collaboration, he or she must actually exercise stronger leadership than would
be necessary where norms of isolation prevail. A number of studies have shown
that principals in collaborative schools are more actively involved in observing
and evaluating teachers and in working with teachers on curriculum and
scheduling than are principals in schools where teachers traditionally are
isolated in their classrooms.
WHAT ROLE CAN SCHOOL DISTRICTS PLAY?
School boards and district administrators can encourage collaboration by
providing individual schools with the resources in time and money needed for
collaborative activities. For example, the Pittsburgh Public Schools pay for

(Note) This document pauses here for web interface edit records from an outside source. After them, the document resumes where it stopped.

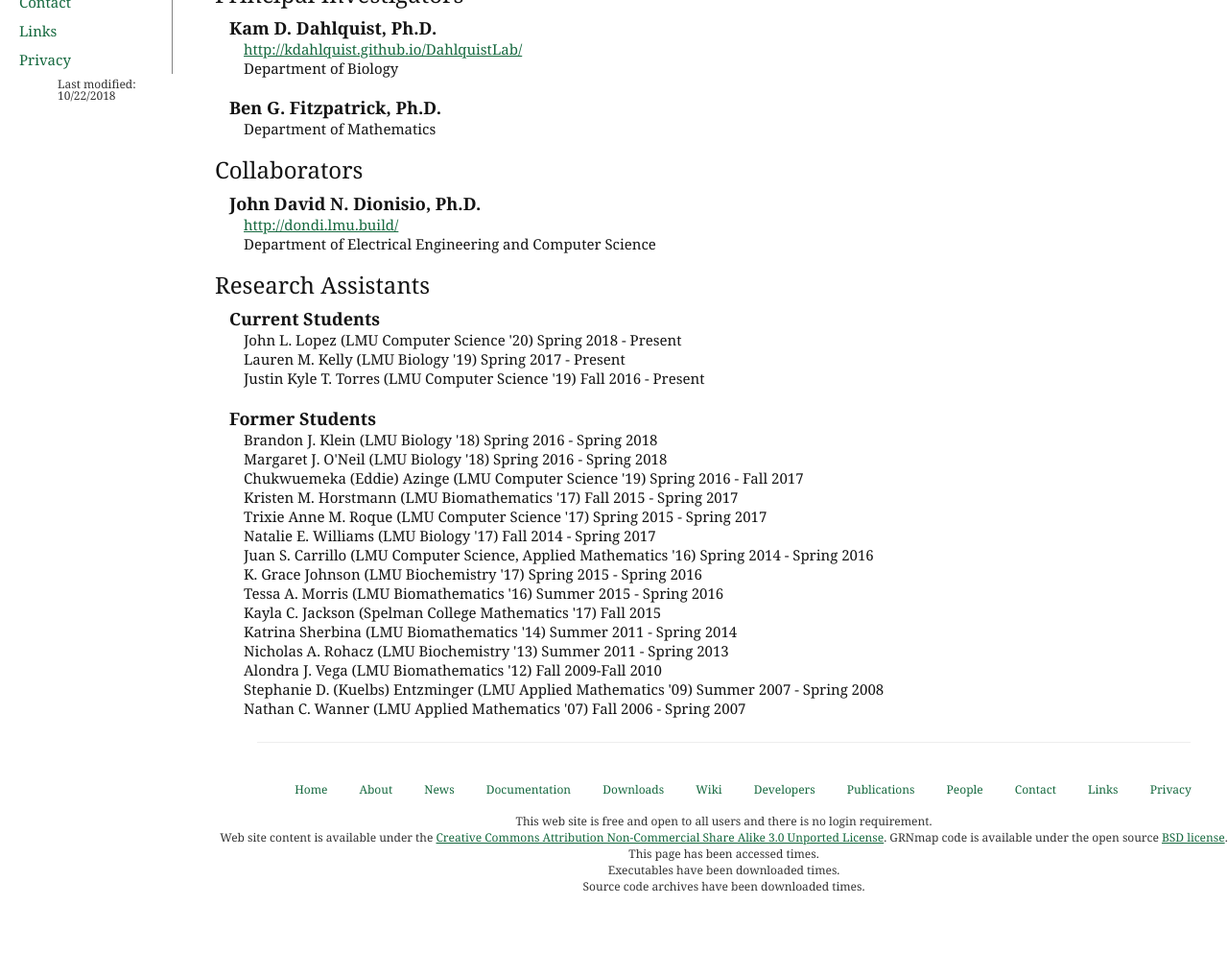
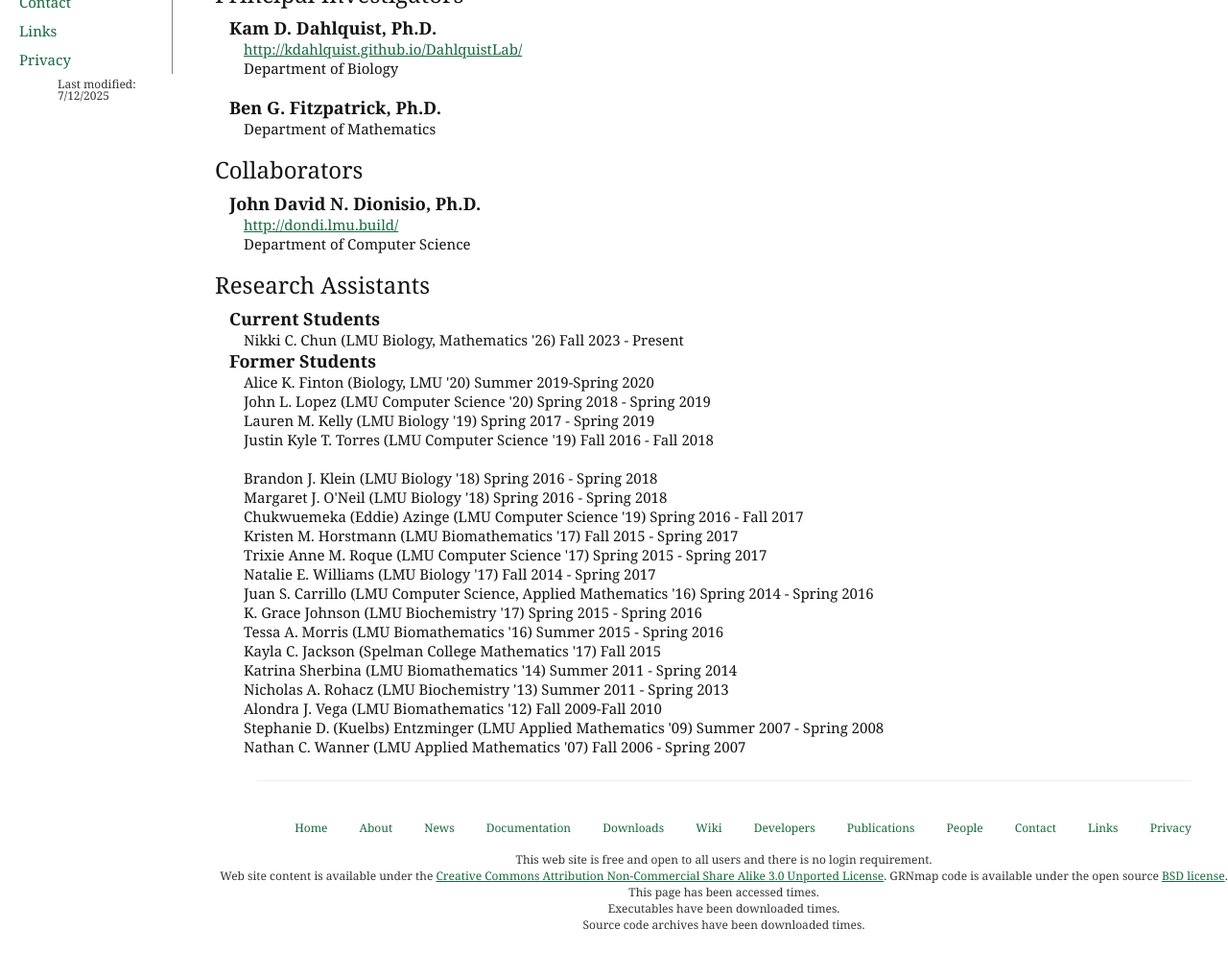
Before and after one commit to kdahlquist/GRNmap, a Jekyll site: the page built from people.html, in a window 1280 px wide. Shown: the part 422-1415 px from the top of the page at 96% size. Built offline with Jekyll 4.4.1, drawn with Linux system fonts in a browser that asks for light colours; before the commit the page ends 1375 px from its top, so only the background shows below that.

Commit message:
update students

```diff
--- a/people.html
+++ b/people.html
@@ -2,7 +2,7 @@
 layout: default
 title: GRNmap - People
 subTitle: People
-lastModified: 10/22/2018
+lastModified: 7/12/2025
 ---
 <!--
 This file is formatted differently and needs to be revisited:
@@ -140,7 +140,7 @@ Need to convert to data dependant format
             <p class='name'>John David N. Dionisio, Ph.D.</p>
             <p class='personInfo'>
             <a href="http://dondi.lmu.build/" target='_blank'>http://dondi.lmu.build/</a> <br>
-                Department of Electrical Engineering and Computer Science
+                Department of Computer Science
             </p> <br>
         </div><!-- col -->
 
@@ -148,11 +148,13 @@ Need to convert to data dependant format
             <h4>Research Assistants</h4>
             <p class="name">Current Students</p>
             <p class='personInfo'>
-                John L. Lopez (LMU Computer Science '20) Spring 2018 - Present<br>
-                Lauren M. Kelly (LMU Biology '19) Spring 2017 - Present<br>
-                Justin Kyle T. Torres (LMU Computer Science '19) Fall 2016 - Present<br><br>
+                Nikki C. Chun (LMU Biology, Mathematics '26) Fall 2023 - Present
             <p class="name">Former Students</p>
             <p class='personInfo'>
+                Alice K. Finton (Biology, LMU '20) Summer 2019-Spring 2020<br>
+                John L. Lopez (LMU Computer Science '20) Spring 2018 - Spring 2019<br>
+                Lauren M. Kelly (LMU Biology '19) Spring 2017 - Spring 2019<br>
+                Justin Kyle T. Torres (LMU Computer Science '19) Fall 2016 - Fall 2018<br><br>
                 Brandon J. Klein (LMU Biology '18) Spring 2016 - Spring 2018 <br>
                 Margaret J. O'Neil (LMU Biology '18) Spring 2016 - Spring 2018 <br>
                 Chukwuemeka (Eddie) Azinge (LMU Computer Science '19) Spring 2016 - Fall 2017<br>
```
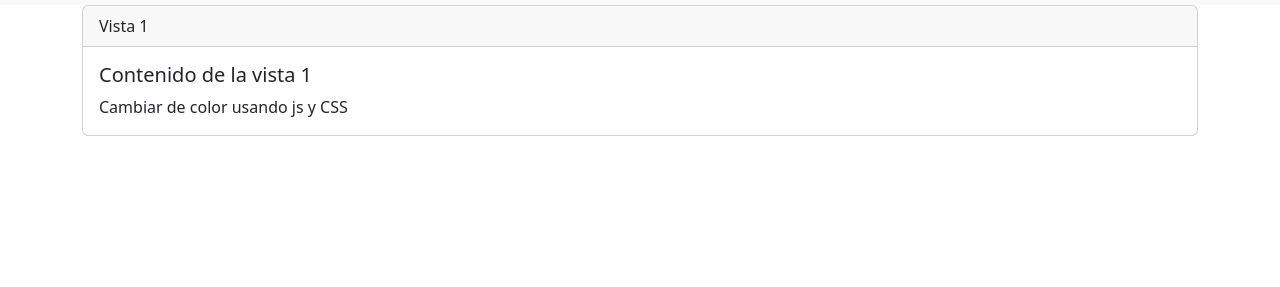
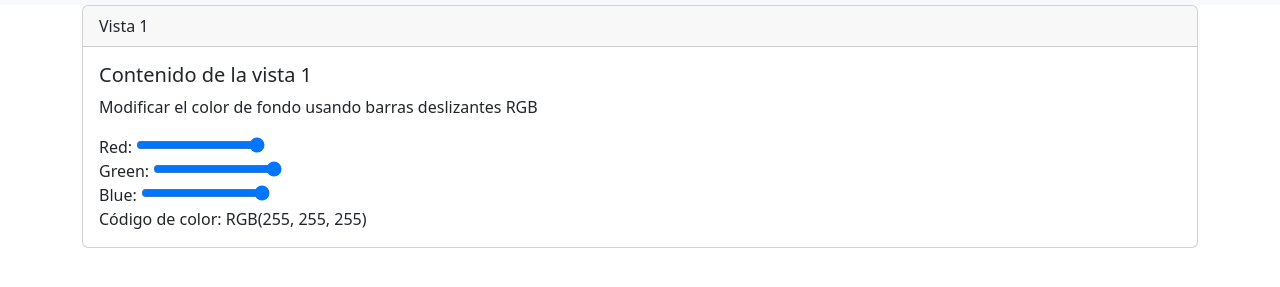
Before and after one commit to lysanderNocturn/practicaGit, a plain HTML site: page index.html in a window 1280 px wide. Shown: the part 51-338 px from the top of the page. Drawn offline with nearby package versions, Linux system fonts and the light colour scheme.

Commit message:
primer commit peter

```diff
--- a/index.html
+++ b/index.html
@@ -5,7 +5,12 @@
     <meta name="viewport" content="width=device-width, initial-scale=1.0">
     <link href="https://cdn.jsdelivr.net/npm/bootstrap@5.3.3/dist/css/bootstrap.min.css" rel="stylesheet" integrity="sha384-QWTKZyjpPEjISv5WaRU9OFeRpok6YctnYmDr5pNlyT2bRjXh0JMhjY6hW+ALEwIH" crossorigin="anonymous">
     <title>Vistas</title>
-
+    <style>
+        /* Estilos CSS adicionales aquí */
+        .custom-bg {
+            background-color: rgb(255, 255, 255); /* Color de fondo predeterminado (blanco) */
+        }
+    </style>
 </head>
 <body>
     <nav class="navbar navbar-expand-lg navbar-light bg-light">
@@ -35,18 +40,55 @@
 
     <div class="container">
         <div id="view1" class="content active">
-            <div class="card">
+            <div class="card custom-bg" id="card"> <!-- Añadimos la clase "custom-bg" y un ID -->
                 <div class="card-header">Vista 1</div>
                 <div class="card-body">
                     <h5 class="card-title">Contenido de la vista 1</h5>
-                    <p class="card-text">Cambiar de color usando js y CSS</p>
+                    <p class="card-text">Modificar el color de fondo usando barras deslizantes RGB</p>
+                    <div>
+                        <label for="red">Red:</label>
+                        <input type="range" id="red" min="0" max="255" value="255">
+                    </div>
+                    <div>
+                        <label for="green">Green:</label>
+                        <input type="range" id="green" min="0" max="255" value="255">
+                    </div>
+                    <div>
+                        <label for="blue">Blue:</label>
+                        <input type="range" id="blue" min="0" max="255" value="255">
+                    </div>
+                    <div id="colorCodes"></div> <!-- Aquí mostraremos los códigos de color -->
                 </div>
             </div>
         </div>
-
     </div>
 
-    <script src="https://cdn.jsdelivr.net/npm/bootstrap@5.3.3/dist/js/bootstrap.bundle.min.js" integrity="sha384-YvpcrYf0tY3lHB60NNkmXc5s9fDVZLESaAA55NDzOxhy9GkcIdslK1eN7N6jIeHz" crossorigin="anonymous"></script>
+    <script>
+        window.addEventListener('DOMContentLoaded', function() {
+            var card = document.getElementById('card');
+            var redRange = document.getElementById('red');
+            var greenRange = document.getElementById('green');
+            var blueRange = document.getElementById('blue');
+            var colorCodesDiv = document.getElementById('colorCodes');
 
+            function updateColor() {
+                var redValue = redRange.value;
+                var greenValue = greenRange.value;
+                var blueValue = blueRange.value;
+
+                card.style.backgroundColor = 'rgb(' + redValue + ', ' + greenValue + ', ' + blueValue + ')';
+
+                // Actualizamos la etiqueta con los códigos de color seleccionados
+                colorCodesDiv.innerText = 'Código de color: RGB(' + redValue + ', ' + greenValue + ', ' + blueValue + ')';
+            }
+
+            redRange.addEventListener('input', updateColor);
+            greenRange.addEventListener('input', updateColor);
+            blueRange.addEventListener('input', updateColor);
+
+            // Inicializamos el color y los códigos de color al cargar la página
+            updateColor();
+        });
+    </script>
 </body>
 </html>
```
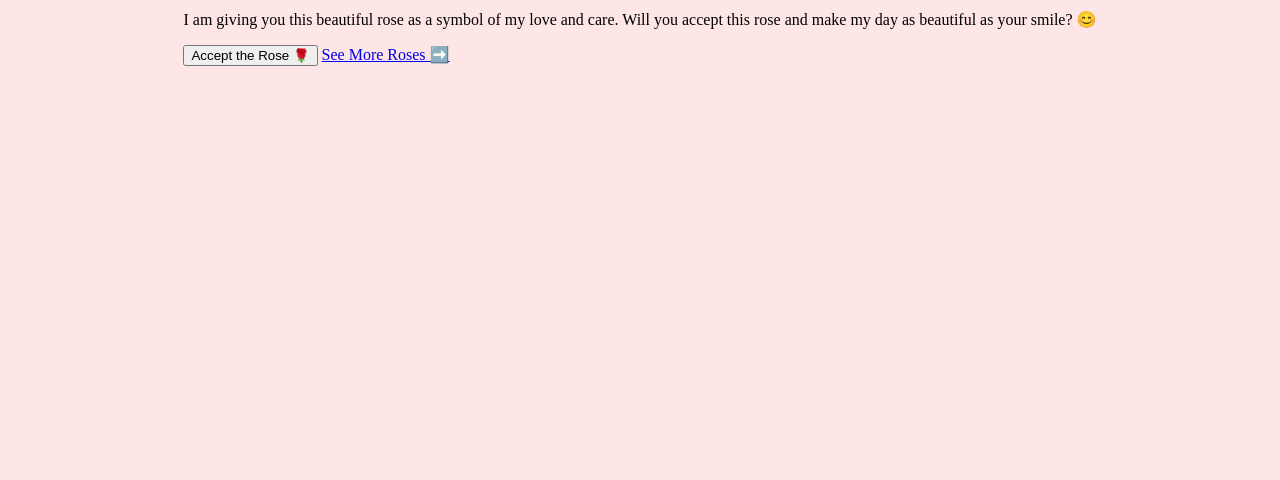
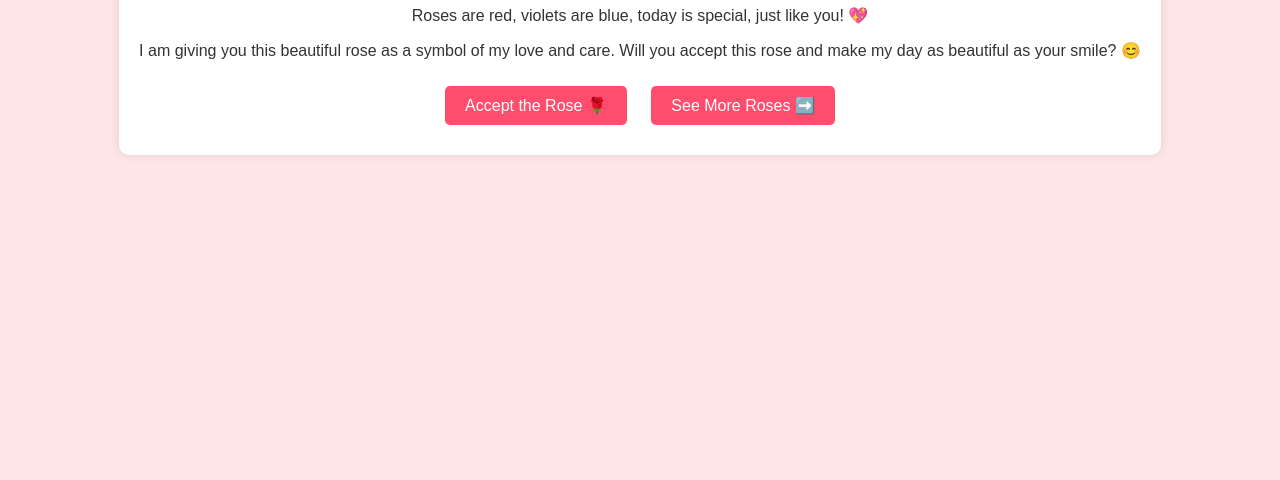
Before and after one commit to jatin0singh/roseday, a plain HTML site: page index.html in a window 1280 px wide. Shown: the part 420-900 px from the top of the page. Before the commit the page ends 800 px from the top, so only its background shows below. Drawn offline with Linux system fonts and the light colour scheme.

Commit message:
Update styles.css

```diff
--- a/styles.css
+++ b/styles.css
@@ -188,3 +188,42 @@ body {
         opacity: 1;
     }
 }
+body {
+    font-family: Arial, sans-serif;
+    background-color: #ffe6e6;
+    text-align: center;
+    padding: 50px;
+}
+
+.container {
+    background: white;
+    padding: 20px;
+    border-radius: 10px;
+    box-shadow: 0 0 10px rgba(0, 0, 0, 0.1);
+    display: inline-block;
+}
+
+h1 {
+    color: #d63384;
+}
+
+p {
+    color: #333;
+}
+
+.accept-btn, .more-btn {
+    background-color: #ff4d6d;
+    color: white;
+    border: none;
+    padding: 10px 20px;
+    margin: 10px;
+    font-size: 16px;
+    cursor: pointer;
+    border-radius: 5px;
+    text-decoration: none;
+    display: inline-block;
+}
+
+.accept-btn:hover, .more-btn:hover {
+    background-color: #d63384;
+}
```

replacement teachers so that teachers in the system can take several weeks away
from their classroom activities to attend the Schenley High School Teaching
Center where they improve their teaching skills in a collegial setting (Davis
District officials cannot expect to successfully impose collaboration on a
school. By its very nature collaboration is a school-site reform that depends
for its success on the willing participation of personnel within the school.
Collaboration is likely to work only when the principal and a significant number
of teachers at a school become convinced that it will actually lead to improved
teaching and learning.
FOR MORE INFORMATION
Ashton, Patricia T., and Rodman B. Webb. MAKING A DIFFERENCE: TEACHERS' SENSE
OF EFFICACY AND STUDENT ACHIEVEMENT. New York: Longman, 1986.
Bird, Tom, and Judith Warren Little. "How Schools Organize the Teaching
Occupation." THE ELEMENTARY SCHOOL JOURNAL 86 (1986): 493-511. EJ 337 995.
Davis, Lawrence E. "A Recipe for the Development of an Effective Teaching
Clinic." Paper presented at the annual conference of the Association for
Supervision and Curriculum Development, San Francisco, CA, March 1, 1986. ED 275
Furtwengler, Willis J. "Reaching Success through Involvement--Implementation
Strategy for Creating and Maintaining Effective Schools." Paper presented at the
annual meeting of the American Educational Research Association, San Francisco,
CA, April 17, 1986. ED 274 085.
Goodlad, John I. A PLACE CALLED SCHOOL: PROSPECTS FOR THE FUTURE. New York:
Lieberman, Ann, and Lynne Miller. TEACHERS, THEIR WORLD, AND THEIR WORK:
IMPLICATIONS FOR SCHOOL IMPROVEMENT. Alexandria, Virginia: Association for
Supervision and Curriculum Development, 1984. ED 250 285.
Little, Judith Warren. "Norms of Collegiality and Experimentation: Workplace
Conditions of School Success." AMERICAN EDUCATIONAL RESEARCH JOURNAL 19 (1982):
325-340. EJ 275 511.
Rosenholtz, Susan J. TEACHERS' WORKPLACE: A STUDY OF SOCIAL ORGANIZATIONS.
New York: Longman, forthcoming.
Schmuck, Richard A., and others. HANDBOOK OF ORGANIZATIONAL DEVELOPMENT IN
SCHOOLS. 3rd ed. Mountain View, California: Mayfield Publishing Company, 1985.
Smith, Stuart C., and James J. Scott. THE COLLABORATIVE SCHOOL: A WORK
ENVIRONMENT FOR EFFECTIVE INSTRUCTION. Eugene, Oregon: ERIC Clearinghouse on
Educational Management; and Reston, Virginia: National Association of Secondary
School Principals, forthcoming.